Today, Princess lives at the hotel with Ali, who still has her two puppies.
In Pamukkale we met Max, a boxer who had become the Mascot of the hotel we stayed in. The hotel was very upmarket, so it was a surprise to see Max dozing on the fancy sofa’s in the lobby, or on a chaise outside by the pool. If Max decides he wants to spend the night in your hotel room, then he saunters in and makes himself comfortable, either on your bed or a sofa.
Tiger, a resident cat decided to move into our apartment in Fethiye. He slept on the sofa bed and insisted on a slice of anchovy toast for breakfast.
The Istanbullus, in fact the whole of Turkey, have their own reasons for allowing these animals to remain. Whatever those reasons are, it just seems to work. The Turkish Government now have a plan in place, where strays are picked up, taken to veterinarians where they are vaccinated, sterilised, (treated if they are injured), tagged & registered, and then released back on to the streets.
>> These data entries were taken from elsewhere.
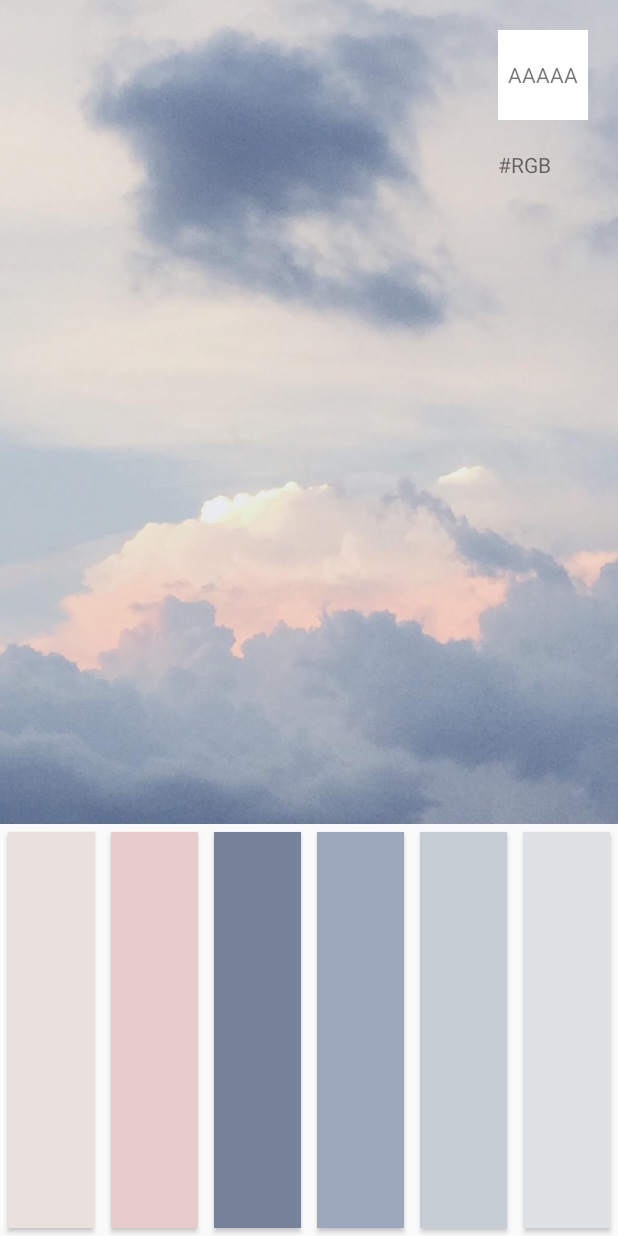
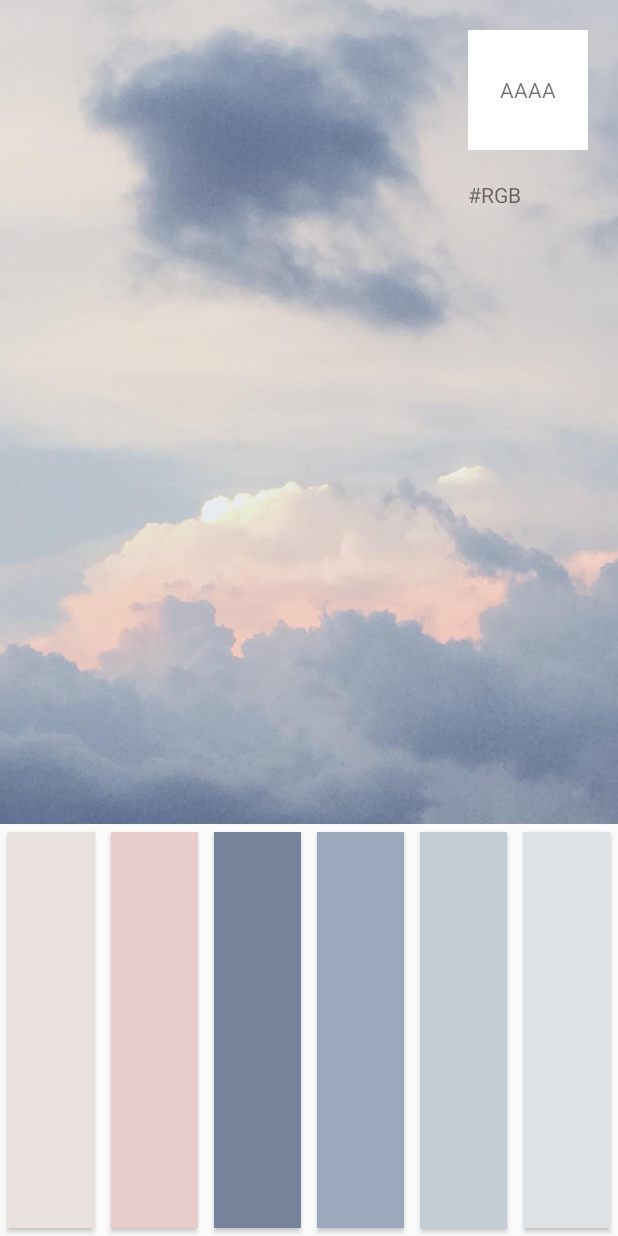
Before and after one commit to chidapa/Palette-App, an Android app: the screen it shows after launch (MainActivity), on a phone screen of 412 x 824 dp. Run offline under Robolectric (Android 15) with nearby library versions, the phone set to English and light mode, and no system bars.

Commit message:
update MainActivity

```diff
--- a/app/src/main/java/th/ac/su/ict/chidapa/palette/MainActivity.kt
+++ b/app/src/main/java/th/ac/su/ict/chidapa/palette/MainActivity.kt
@@ -1,12 +1,71 @@
 package th.ac.su.ict.chidapa.palette
 
+import android.graphics.Color
 import androidx.appcompat.app.AppCompatActivity
 import android.os.Bundle
+import android.widget.Button
+import android.widget.EditText
+import android.widget.TextView
 
 class MainActivity : AppCompatActivity() {
 
     override fun onCreate(savedInstanceState: Bundle?) {
         super.onCreate(savedInstanceState)
         setContentView(R.layout.activity_main)
+
+        var edtInput = findViewById<TextView>(R.id.v1)
+        var buttoninput = findViewById<Button>(R.id.b1)
+        var buttoninput1 = findViewById<Button>(R.id.b2)
+        var buttoninput2 = findViewById<Button>(R.id.b3)
+        var buttoninput3 = findViewById<Button>(R.id.b4)
+        var buttoninput4 = findViewById<Button>(R.id.b5)
+        var buttoninput5 = findViewById<Button>(R.id.b6)
+
+        buttoninput.setOnClickListener {
+
+
+                edtInput.setBackgroundColor(Color.rgb(233,225,222));
+                edtInput.setText("233-225-222");
+
+            }
+
+        buttoninput1.setOnClickListener {
+
+
+            edtInput.setBackgroundColor(Color.rgb(231,204,203));
+            edtInput.setText("231-204-203");
+
+        }
+        buttoninput2.setOnClickListener {
+
+
+            edtInput.setBackgroundColor(Color.rgb(119,131,154));
+            edtInput.setText("119-131-154");
+
+        }
+        buttoninput3.setOnClickListener {
+
+
+            edtInput.setBackgroundColor(Color.rgb(156,169,189));
+            edtInput.setText("156-169-189");
+
+        }
+        buttoninput4.setOnClickListener {
+
+
+            edtInput.setBackgroundColor(Color.rgb(196,204,212));
+            edtInput.setText("196-204-212");
+
+        }
+        buttoninput5.setOnClickListener {
+
+
+            edtInput.setBackgroundColor(Color.rgb(222,226,229));
+            edtInput.setText("222-226-229");
+
+        }
+
+
+
     }
 }
--- a/app/src/main/res/layout/activity_main.xml
+++ b/app/src/main/res/layout/activity_main.xml
@@ -21,12 +21,12 @@
             android:scaleType="centerCrop" />
         <TextView
             android:id="@+id/v1"
-            android:layout_width="60dp"
-            android:layout_height="60dp"
+            android:layout_width="80dp"
+            android:layout_height="80dp"
             android:background="#ffffff"
             android:layout_margin="20dp"
             android:layout_alignParentRight="true"
-            android:text="AAAAA"
+            android:text="AAAA"
             android:gravity="center"
 
             />
```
In this way authorities hope to control their numbers and keep track of the existing dogs.
To read more about Turkey’s stray population, you can visit the following sites: Managing Street Dogs and Cats in Turkey ; The Behavior of Turkish Street Dogs ; Istanbul residents rally around their beloved stray dogs ; The Street Dogs of Istanbul ; The Wild Dogs of Istanbul; Turkey dogs – Adopt a Golden Atlanta ; Istanbul′s forgotten dogs struggle for survival